[Material provided Boundary: Start]

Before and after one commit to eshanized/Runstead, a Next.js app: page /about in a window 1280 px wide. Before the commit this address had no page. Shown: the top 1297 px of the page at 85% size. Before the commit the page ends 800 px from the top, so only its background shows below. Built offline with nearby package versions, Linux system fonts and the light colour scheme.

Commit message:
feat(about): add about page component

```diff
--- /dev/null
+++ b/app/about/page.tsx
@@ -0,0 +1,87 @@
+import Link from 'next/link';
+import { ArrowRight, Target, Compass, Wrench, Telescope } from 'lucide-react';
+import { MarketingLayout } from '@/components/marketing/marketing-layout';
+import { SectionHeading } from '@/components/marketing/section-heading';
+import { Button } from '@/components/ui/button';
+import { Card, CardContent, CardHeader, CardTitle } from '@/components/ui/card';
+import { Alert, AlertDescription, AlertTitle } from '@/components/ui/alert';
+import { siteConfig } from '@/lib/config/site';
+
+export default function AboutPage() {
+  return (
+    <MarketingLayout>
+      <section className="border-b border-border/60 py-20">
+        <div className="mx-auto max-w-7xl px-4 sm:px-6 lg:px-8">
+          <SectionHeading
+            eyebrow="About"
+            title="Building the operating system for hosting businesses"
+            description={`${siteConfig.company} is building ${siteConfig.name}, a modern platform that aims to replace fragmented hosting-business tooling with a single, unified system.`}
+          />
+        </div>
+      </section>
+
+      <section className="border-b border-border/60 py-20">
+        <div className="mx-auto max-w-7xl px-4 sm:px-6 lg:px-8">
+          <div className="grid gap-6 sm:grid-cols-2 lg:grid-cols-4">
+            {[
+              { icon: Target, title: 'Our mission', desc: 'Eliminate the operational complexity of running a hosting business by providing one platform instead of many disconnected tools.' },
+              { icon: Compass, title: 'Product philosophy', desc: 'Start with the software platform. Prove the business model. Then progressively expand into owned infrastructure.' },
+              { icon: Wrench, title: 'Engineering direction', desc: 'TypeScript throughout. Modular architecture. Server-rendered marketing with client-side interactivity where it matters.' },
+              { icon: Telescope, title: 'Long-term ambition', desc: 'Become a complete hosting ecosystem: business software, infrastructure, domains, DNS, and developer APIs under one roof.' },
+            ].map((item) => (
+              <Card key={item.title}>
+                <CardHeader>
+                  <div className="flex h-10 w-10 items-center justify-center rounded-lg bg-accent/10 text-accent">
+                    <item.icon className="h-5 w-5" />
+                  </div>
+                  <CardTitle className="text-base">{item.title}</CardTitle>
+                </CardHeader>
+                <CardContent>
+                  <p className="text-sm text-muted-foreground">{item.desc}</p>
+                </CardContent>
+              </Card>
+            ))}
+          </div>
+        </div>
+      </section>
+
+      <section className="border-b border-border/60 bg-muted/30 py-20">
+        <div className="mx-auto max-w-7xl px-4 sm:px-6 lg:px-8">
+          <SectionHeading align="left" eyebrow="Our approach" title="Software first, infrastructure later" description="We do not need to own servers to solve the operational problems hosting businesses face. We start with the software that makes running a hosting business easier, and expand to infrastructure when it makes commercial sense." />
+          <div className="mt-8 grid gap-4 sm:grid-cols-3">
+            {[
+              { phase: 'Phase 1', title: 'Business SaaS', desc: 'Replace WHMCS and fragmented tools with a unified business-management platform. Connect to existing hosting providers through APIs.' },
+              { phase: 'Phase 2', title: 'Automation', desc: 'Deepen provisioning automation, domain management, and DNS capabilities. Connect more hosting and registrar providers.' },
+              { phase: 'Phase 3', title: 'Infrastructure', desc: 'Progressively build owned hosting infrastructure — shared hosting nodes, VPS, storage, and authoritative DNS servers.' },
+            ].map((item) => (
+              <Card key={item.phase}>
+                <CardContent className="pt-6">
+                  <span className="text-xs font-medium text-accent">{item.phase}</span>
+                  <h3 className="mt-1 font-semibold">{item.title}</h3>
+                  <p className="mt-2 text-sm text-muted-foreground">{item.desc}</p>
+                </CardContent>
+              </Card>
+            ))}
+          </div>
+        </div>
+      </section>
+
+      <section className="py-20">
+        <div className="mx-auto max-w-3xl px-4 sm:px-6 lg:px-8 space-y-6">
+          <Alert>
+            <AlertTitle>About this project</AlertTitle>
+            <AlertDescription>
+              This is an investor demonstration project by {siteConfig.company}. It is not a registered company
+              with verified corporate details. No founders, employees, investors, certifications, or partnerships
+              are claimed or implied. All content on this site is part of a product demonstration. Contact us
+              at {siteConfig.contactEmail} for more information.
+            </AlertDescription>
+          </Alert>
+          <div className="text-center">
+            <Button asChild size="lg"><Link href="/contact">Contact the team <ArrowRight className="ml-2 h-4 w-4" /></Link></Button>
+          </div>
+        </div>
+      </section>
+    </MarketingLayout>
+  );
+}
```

[Material provided Boundary: End]

• [Activity]: Would you reproduce the entire listing, keeping every line as it is?

• [Expected answer]:
Before and after one commit to eshanized/Runstead, a Next.js app: page /about in a window 1280 px wide. Before the commit this address had no page. Shown: the top 1297 px of the page at 85% size. Before the commit the page ends 800 px from the top, so only its background shows below. Built offline with nearby package versions, Linux system fonts and the light colour scheme.

Commit message:
feat(about): add about page component

```diff
--- /dev/null
+++ b/app/about/page.tsx
@@ -0,0 +1,87 @@
+import Link from 'next/link';
+import { ArrowRight, Target, Compass, Wrench, Telescope } from 'lucide-react';
+import { MarketingLayout } from '@/components/marketing/marketing-layout';
+import { SectionHeading } from '@/components/marketing/section-heading';
+import { Button } from '@/components/ui/button';
+import { Card, CardContent, CardHeader, CardTitle } from '@/components/ui/card';
+import { Alert, AlertDescription, AlertTitle } from '@/components/ui/alert';
+import { siteConfig } from '@/lib/config/site';
+
+export default function AboutPage() {
+  return (
+    <MarketingLayout>
+      <section className="border-b border-border/60 py-20">
+        <div className="mx-auto max-w-7xl px-4 sm:px-6 lg:px-8">
+          <SectionHeading
+            eyebrow="About"
+            title="Building the operating system for hosting businesses"
+            description={`${siteConfig.company} is building ${siteConfig.name}, a modern platform that aims to replace fragmented hosting-business tooling with a single, unified system.`}
+          />
+        </div>
+      </section>
+
+      <section className="border-b border-border/60 py-20">
+        <div className="mx-auto max-w-7xl px-4 sm:px-6 lg:px-8">
+          <div className="grid gap-6 sm:grid-cols-2 lg:grid-cols-4">
+            {[
+              { icon: Target, title: 'Our mission', desc: 'Eliminate the operational complexity of running a hosting business by providing one platform instead of many disconnected tools.' },
+              { icon: Compass, title: 'Product philosophy', desc: 'Start with the software platform. Prove the business model. Then progressively expand into owned infrastructure.' },
+              { icon: Wrench, title: 'Engineering direction', desc: 'TypeScript throughout. Modular architecture. Server-rendered marketing with client-side interactivity where it matters.' },
+              { icon: Telescope, title: 'Long-term ambition', desc: 'Become a complete hosting ecosystem: business software, infrastructure, domains, DNS, and developer APIs under one roof.' },
+            ].map((item) => (
+              <Card key={item.title}>
+                <CardHeader>
+                  <div className="flex h-10 w-10 items-center justify-center rounded-lg bg-accent/10 text-accent">
+                    <item.icon className="h-5 w-5" />
+                  </div>
+                  <CardTitle className="text-base">{item.title}</CardTitle>
+                </CardHeader>
+                <CardContent>
+                  <p className="text-sm text-muted-foreground">{item.desc}</p>
+                </CardContent>
+              </Card>
+            ))}
+          </div>
+        </div>
+      </section>
+
+      <section className="border-b border-border/60 bg-muted/30 py-20">
+        <div className="mx-auto max-w-7xl px-4 sm:px-6 lg:px-8">
+          <SectionHeading align="left" eyebrow="Our approach" title="Software first, infrastructure later" description="We do not need to own servers to solve the operational problems hosting businesses face. We start with the software that makes running a hosting business easier, and expand to infrastructure when it makes commercial sense." />
+          <div className="mt-8 grid gap-4 sm:grid-cols-3">
+            {[
+              { phase: 'Phase 1', title: 'Business SaaS', desc: 'Replace WHMCS and fragmented tools with a unified business-management platform. Connect to existing hosting providers through APIs.' },
+              { phase: 'Phase 2', title: 'Automation', desc: 'Deepen provisioning automation, domain management, and DNS capabilities. Connect more hosting and registrar providers.' },
+              { phase: 'Phase 3', title: 'Infrastructure', desc: 'Progressively build owned hosting infrastructure — shared hosting nodes, VPS, storage, and authoritative DNS servers.' },
+            ].map((item) => (
+              <Card key={item.phase}>
+                <CardContent className="pt-6">
+                  <span className="text-xs font-medium text-accent">{item.phase}</span>
+                  <h3 className="mt-1 font-semibold">{item.title}</h3>
+                  <p className="mt-2 text-sm text-muted-foreground">{item.desc}</p>
+                </CardContent>
+              </Card>
+            ))}
+          </div>
+        </div>
+      </section>
+
+      <section className="py-20">
+        <div className="mx-auto max-w-3xl px-4 sm:px-6 lg:px-8 space-y-6">
+          <Alert>
+            <AlertTitle>About this project</AlertTitle>
+            <AlertDescription>
+              This is an investor demonstration project by {siteConfig.company}. It is not a registered company
+              with verified corporate details. No founders, employees, investors, certifications, or partnerships
+              are claimed or implied. All content on this site is part of a product demonstration. Contact us
+              at {siteConfig.contactEmail} for more information.
+            </AlertDescription>
+          </Alert>
+          <div className="text-center">
+            <Button asChild size="lg"><Link href="/contact">Contact the team <ArrowRight className="ml-2 h-4 w-4" /></Link></Button>
+          </div>
+        </div>
+      </section>
+    </MarketingLayout>
+  );
+}
```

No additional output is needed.